Wim Gombert

CHAPTER 6. Chunks in writing 87 INTRODUCTION In the previous chapter on writing skills, the SB and DUB groups did not di er much in writing skills a er 6 years of instruction. However, the DUB students wrote longer sentences and longer texts, which could be related to uency. ese ndings were in line with Piggott et al. (2020) who found that the learners with implicit instruction and more L2 exposure wrote longer sentences and texts. She also examined the number of chunks used in her writers’ text and she found that implicitly taught students excelled in outcome measures such as length and formulaic sequences (chunks). Also, in chapter 4 (on reading and listening skills), it was argued that the mastery of chunks can facilitate language processing speed, as chunks are readily available as a result of repeated exposure (Gustafson & Verspoor, 2017), and once automatized, chunks can form shortcuts in processing (Pawley & Syder, 1983; Wray & Perkins, 2000). e aim of the present paper is to explore the use of chunks in the texts of learners a er six years of an SB or DUB program. Taking a usage-based perspective (Ellis & Cadierno, 2009), we expect that the learners’ use of chunks will re ect the amount and kind of input they are receiving. We expect the DUB learners to use more chunks overall and the SB students to use a more limited range of chunks. We will also explore the relationship between the use of chunks and syntactic complexity to see if indeed the use of chunks facilitates longer, more complex sentences. LITERATURE As Sinclair (1991) has pointed out a substantial part of a native speaker’s language consists of a wide range of conventionalized expressions (Wray, 2002; Ellis, 2008b) which we will refer to as chunks. Because chunks are so pervasive in a native-like repertoire, they are also a crucial aspect of L2 development. Chunks contribute to uency and authenticity of L2 use and may also speed up L2 development (Gustafsson & Verspoor, 2017). From a usage-based perspective, L2 development is primarily driven by frequency and salience of structures in the surrounding input (Ellis & Cadierno, 2009), which we will refer to as L2 exposure.

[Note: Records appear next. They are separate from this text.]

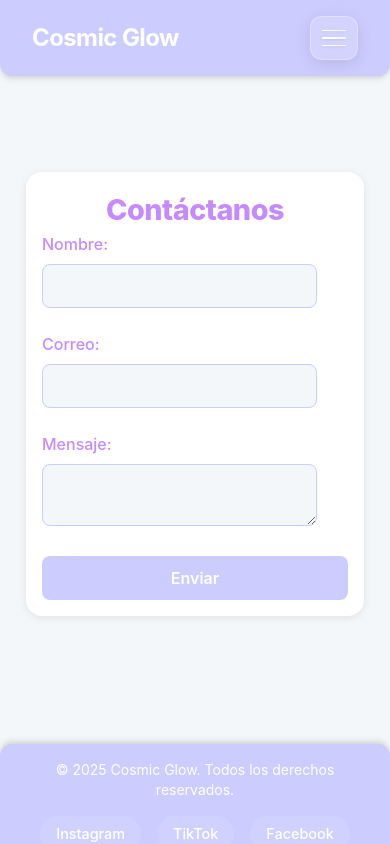
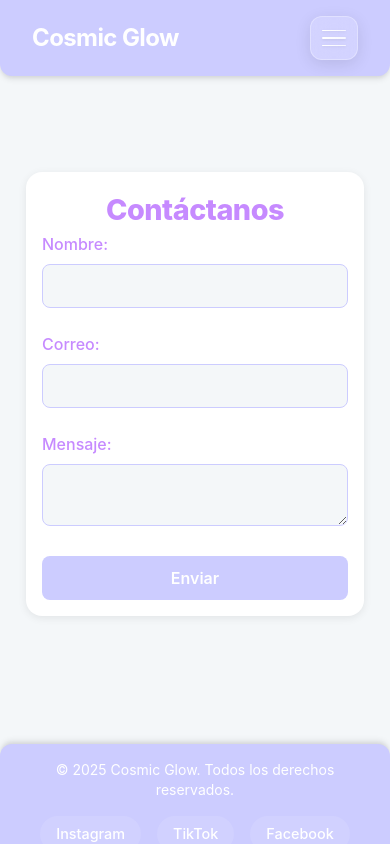
Before and after one commit to Isabellaariza/Cosmic-Glow, a React (Vite) app: page /contact in a window 390 px wide. Built offline with nearby package versions, Linux system fonts and the light colour scheme.

Commit message:
Final: Mejoras finales de la aplicación y limpieza de configuración

```diff
--- a/src/features/contact/Contact.css
+++ b/src/features/contact/Contact.css
@@ -43,7 +43,7 @@ label {
 input[type="text"],
 input[type="email"],
 textarea {
-	width: 93%;
+	width: 100%;
 	padding: 0.75rem;
 	border: 1px solid #CCCCFF;
 	border-radius: 0.5rem;
@@ -63,6 +63,7 @@ button[type="submit"] {
 	font-weight: 600;
 	cursor: pointer;
 	transition: background 0.2s;
+	width: 100%;
 }
 
 button[type="submit"]:hover {
@@ -95,7 +96,7 @@ button[type="submit"]:hover {
 	}
 
 	.contact-form-section {
-		max-width: 90%;
+		max-width: 100%;
 		padding: 1.5rem;
 	}
 
@@ -106,7 +107,7 @@ button[type="submit"]:hover {
 
 @media (max-width: 480px) {
 	.contact-form-section {
-		max-width: 95%;
+		max-width: 100%;
 		padding: 1rem;
 		margin: 0 10px;
 	}
@@ -118,7 +119,7 @@ button[type="submit"]:hover {
 	input[type="text"],
 	input[type="email"],
 	textarea {
-		width: 90%;
+		width: 100%;
 	}
 
 	button[type="submit"] {
```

Chunks have been labelled di erently throughout the literature, including, but not limited to, “chunks”, “formulaic sequences”, “conventionalized ways of saying things”, and “multiword expressions” (Forsberg, 2010; Myles, 2012; Verspoor et al., 2012; Wray, 2000), all considered form-use-meaning mappings (FUMMs) by Verspoor (2017). According to Wray (2000), chunks are preferred ways of expressing certain concepts within speech communities, resulting in extensive use and they may therefore contribute to uency and authenticity of L2 use. e following characteristics are repeatedly cited